The answer must repeat every record exactly, with no pictures in it.

[Extracted entries]

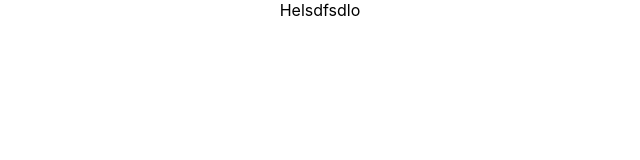
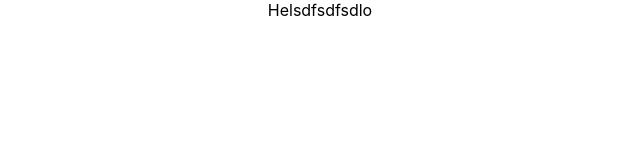
Before and after one commit to Anant147r/Calculator, a React (Create React App) app: page / in a window 1280 px wide. Shown: the top 160 px of the page, without its empty margins (320-960 px from the left). Built offline with nearby package versions, Linux system fonts and the light colour scheme.

Commit message:
2nd change made

```diff
--- a/src/Components/Calculator.js
+++ b/src/Components/Calculator.js
@@ -1,6 +1,6 @@
 import React from "react";
 const Calculator = () => {
-  return <div>Helsdfsdlo</div>;
+  return <div>Helsdfsdfsdlo</div>;
 };
 
 export default Calculator;
```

[/Extracted entries]

--- Your solution ---
Before and after one commit to Anant147r/Calculator, a React (Create React App) app: page / in a window 1280 px wide. Shown: the top 160 px of the page, without its empty margins (320-960 px from the left). Built offline with nearby package versions, Linux system fonts and the light colour scheme.

Commit message:
2nd change made

```diff
--- a/src/Components/Calculator.js
+++ b/src/Components/Calculator.js
@@ -1,6 +1,6 @@
 import React from "react";
 const Calculator = () => {
-  return <div>Helsdfsdlo</div>;
+  return <div>Helsdfsdfsdlo</div>;
 };
 
 export default Calculator;
```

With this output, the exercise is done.